What you will do: Filter the data for lines with the word "orientation", then copy every line so identified.

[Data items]
"""

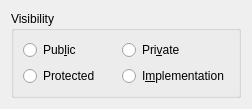
This is umbrello/dialogs/widgets/visibilityenumwidget.ui in KDE/umbrello as Qt 5 draws it before an edit. The edited form follows.
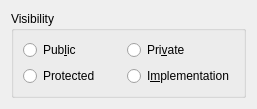
This is the edited form.

What changed in the file:
```diff
--- a/umbrello/dialogs/widgets/visibilityenumwidget.ui
+++ b/umbrello/dialogs/widgets/visibilityenumwidget.ui
@@ -6,7 +6,7 @@
    <rect>
     <x>0</x>
     <y>0</y>
-    <width>252</width>
+    <width>257</width>
     <height>97</height>
    </rect>
   </property>
```
Left out of the diff: 8 changed lines with no effect on the pictures.
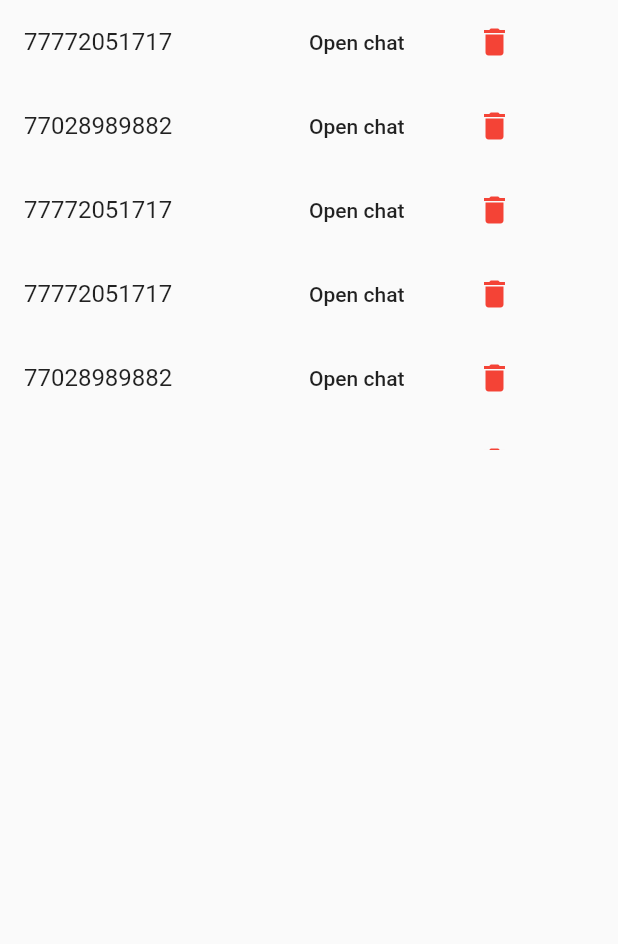
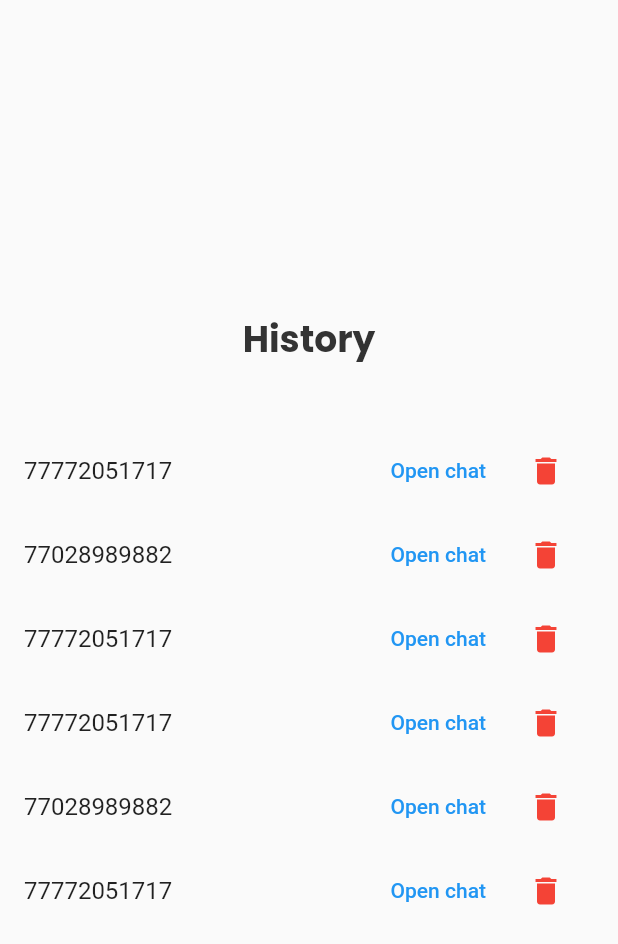
Before and after one commit to udrepo/owc_app, a Flutter app: the UsedNumbers widget shown alone on an empty page, opened directly, on a phone screen of 412 x 824 dp. Shown: the top 944 px of the screen. Run offline on Flutter 3.47's test engine with Material 2 defaults, Android fonts, the phone set to English and light mode, and no system bars; our stand-ins replace cool_alert, google_fonts, intl_phone_number_input, splashscreen; missing offline and left inert: animated_button_bar, rolling_switch.

Commit message:
design changes

```diff
--- a/lib/used_numbers.dart
+++ b/lib/used_numbers.dart
@@ -1,5 +1,7 @@
 import 'package:flutter/material.dart';
 import 'package:open_wa_chat/services.dart';
+
+import 'consts.dart';
 
 class UsedNumbers extends StatefulWidget {
 
@@ -16,8 +18,23 @@ class _UsedNumbersState extends State<UsedNumbers> {
       "77772051717", "77028989882", "77772051717",
       "77772051717", "77028989882", "77772051717",
     ];
-    return Container(
-      height: 300,
+    return Center(
+      child: Container(
+        child: Column(
+          mainAxisAlignment: MainAxisAlignment.center,
+          children: [
+            Text(
+              'History',
+              style: kTitleTextStyle,
+            ),
+            Column(
+              mainAxisAlignment: MainAxisAlignment.center,
+              children: [
+                SizedBox(
+                  height: MediaQuery.of(context).size.height * 0.05,
+                ),
+                Container(
+                  height: MediaQuery.of(context).size.height * 0.4,
                   child: ListView.builder(
                       scrollDirection: Axis.vertical,
                       shrinkWrap: true,
@@ -28,11 +45,12 @@ class _UsedNumbersState extends State<UsedNumbers> {
                       trailing: Container(
                         width: MediaQuery.of(context).size.width * 0.5,
                         child: Row(
+                          mainAxisAlignment: MainAxisAlignment.end,
                           children: [
-                FlatButton(child: Text("Open chat"), onPressed: () async{
+                            TextButton(child: Text("Open chat"), onPressed: () async{
                               services.launchURL(items[index], true, context);
                             },),
-                FlatButton(child: Icon(Icons.delete, color: Colors.red,), onPressed: () async{
+                            TextButton(child: Icon(Icons.delete, color: Colors.red,), onPressed: () async{
                               services.launchURL(items[index], true, context);
                             },),
                           ],
@@ -40,6 +58,12 @@ class _UsedNumbersState extends State<UsedNumbers> {
                       ),
                     );
                   }),
+                ),
+              ],
+            ),
+          ],
+        ),
+      ),
     );
   }
 }
--- a/pubspec.yaml
+++ b/pubspec.yaml
@@ -36,6 +36,7 @@ dependencies:
   rolling_switch: ^0.0.2
   animated_button_bar: ^0.0.2+1
   google_fonts: ^2.1.0
+  animated_button: ^0.2.0
 
 dev_dependencies:
   flutter_test:
```
Also changed, not shown: lib/enter_number.dart (+15 -3 lines), lib/home_screen.dart (+6 -19 lines), lib/numbers.dart (added, +7 -0 lines), pubspec.lock. Lines whose indentation alone changed are shown as unchanged.
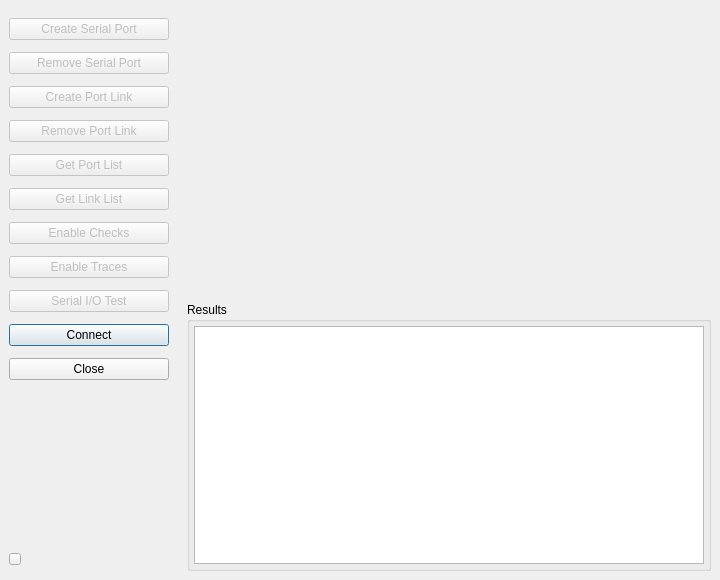
This is VSPClientUI/ui/vscmainwindow.ui in britus/VSPDriver as Qt 5 draws it before an edit. The edited form follows.
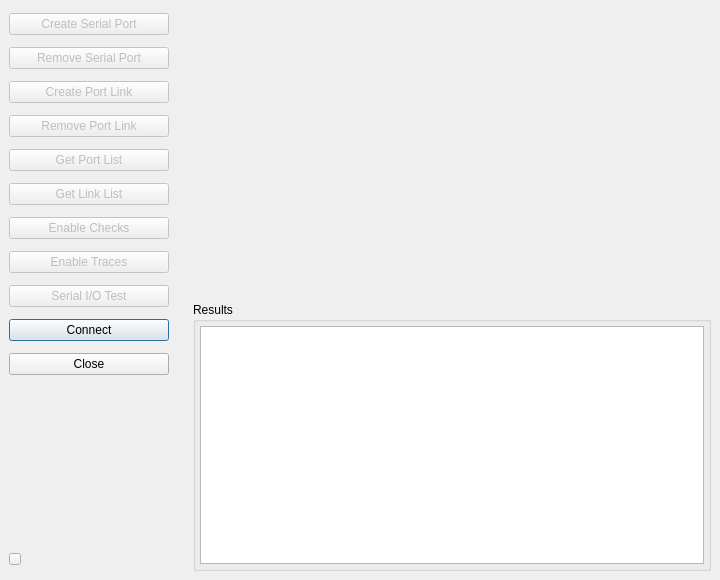
This is the edited form. The open tabs and pages were chosen to show the change. Icons and pictures are not drawn. Custom widgets are drawn as their Qt base class.

The edit to the form file:
```diff
--- a/VSPClientUI/ui/vscmainwindow.ui
+++ b/VSPClientUI/ui/vscmainwindow.ui
@@ -28,6 +28,9 @@
   </property>
   <widget class="QWidget" name="centralwidget">
    <layout class="QHBoxLayout" name="horizontalLayout_2" stretch="0,90">
+    <property name="spacing">
+     <number>12</number>
+    </property>
     <item>
      <widget class="QWidget" name="pnlButtons" native="true">
       <property name="sizePolicy">
@@ -49,6 +52,9 @@
        <property name="leftMargin">
         <number>0</number>
        </property>
+       <property name="topMargin">
+        <number>4</number>
+       </property>
        <property name="rightMargin">
         <number>0</number>
        </property>
```
Left out of the diff: 2 changed lines with no effect on the pictures.
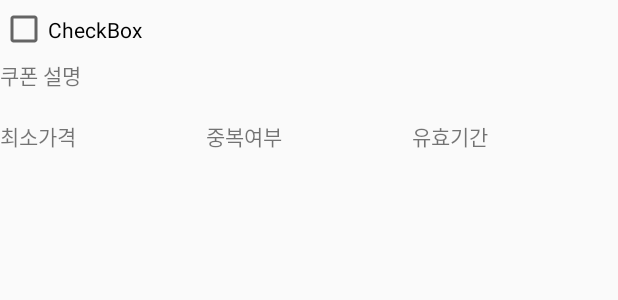
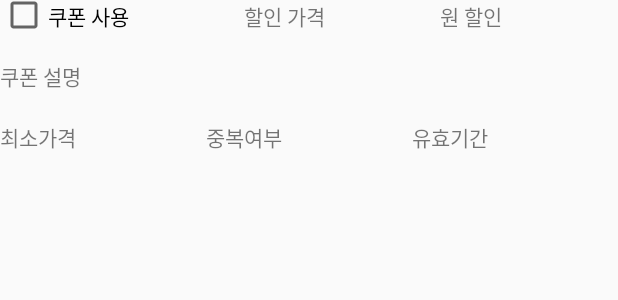
Before and after one commit to goldkiwi/sikdangBookApp, an Android app: the layout paypage_coupondialog_couponline.xml on its own in the app's theme, with its tools: preview values and no code run, on a phone screen of 412 x 824 dp. Shown: the top 300 px of the screen. Run offline under Robolectric (Android 15) with nearby library versions, the phone set to English and light mode, and no system bars.

Commit message:
쿠폰 사용시 가격 적용 및 사용하는 쿠폰 액티비티에 보이게 함

```diff
--- a/MyApplication3/app/src/main/java/com/example/myapplication/payPage/CouponListRVAdapter.kt
+++ b/MyApplication3/app/src/main/java/com/example/myapplication/payPage/CouponListRVAdapter.kt
@@ -29,6 +29,8 @@ class CouponListRVAdapter(var context:Context, val couponData: CouponData, var p
 
     inner class Holder(itemView: View?) : RecyclerView.ViewHolder(itemView!!){
         public fun bind(pos:Int){
+            var discountPriceTV:TextView = itemView.findViewById(R.id.discountPriceTV)
+            discountPriceTV.setText(couponData.couponList[payPageCouponDialog.couponMatchNumList[pos]].discountPrice.toString())
             var couponExplanationTV:TextView = itemView.findViewById(R.id.couponExplanationTV)
             couponExplanationTV.setText(couponData.couponList[payPageCouponDialog.couponMatchNumList[pos]].explanation)
             var minPriceTV:TextView = itemView.findViewById(R.id.minPriceTV)
--- a/MyApplication3/app/src/main/res/layout/paypage.xml
+++ b/MyApplication3/app/src/main/res/layout/paypage.xml
@@ -61,7 +61,7 @@
 
 
     <androidx.recyclerview.widget.RecyclerView
-        android:id="@+id/couponRV"
+        android:id="@+id/usedCouponRV"
         android:layout_width="match_parent"
         android:layout_height="108dp" />
 
--- a/MyApplication3/app/src/main/res/layout/paypage_coupondialog_couponline.xml
+++ b/MyApplication3/app/src/main/res/layout/paypage_coupondialog_couponline.xml
@@ -4,12 +4,33 @@
     android:layout_height="120dp"
     android:orientation="vertical">
 
-    <CheckBox
-        android:id="@+id/couponCB"
+    <LinearLayout
         android:layout_width="match_parent"
-        android:layout_height="20dp"
+        android:layout_height="wrap_content"
         android:layout_weight="1"
-        android:text="CheckBox" />
+        android:orientation="horizontal">
+
+        <CheckBox
+            android:id="@+id/couponCB"
+            android:layout_width="wrap_content"
+            android:layout_height="20dp"
+            android:layout_weight="1"
+            android:text="쿠폰 사용" />
+
+        <TextView
+            android:id="@+id/discountPriceTV"
+            android:layout_width="wrap_content"
+            android:layout_height="wrap_content"
+            android:layout_weight="1"
+            android:text="할인 가격" />
+
+        <TextView
+            android:id="@+id/textView14"
+            android:layout_width="wrap_content"
+            android:layout_height="wrap_content"
+            android:layout_weight="1"
+            android:text="원 할인" />
+    </LinearLayout>
 
     <TextView
         android:id="@+id/couponExplanationTV"
```
Also changed, not shown: MyApplication3/app/src/main/java/com/example/myapplication/payPage/PayPage.kt (+30 -0 lines), MyApplication3/app/src/main/java/com/example/myapplication/payPage/PayPageCouponDialog.kt (+14 -2 lines), MyApplication3/app/src/main/java/com/example/myapplication/payPage/UsedCouponRVAdapter.kt (+43 -1 lines), MyApplication3/app/src/main/res/layout/paypage_usedcouponline.xml (+16 -4 lines).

"""

Answer to this exercise:
     android:orientation="vertical">
+        android:orientation="horizontal">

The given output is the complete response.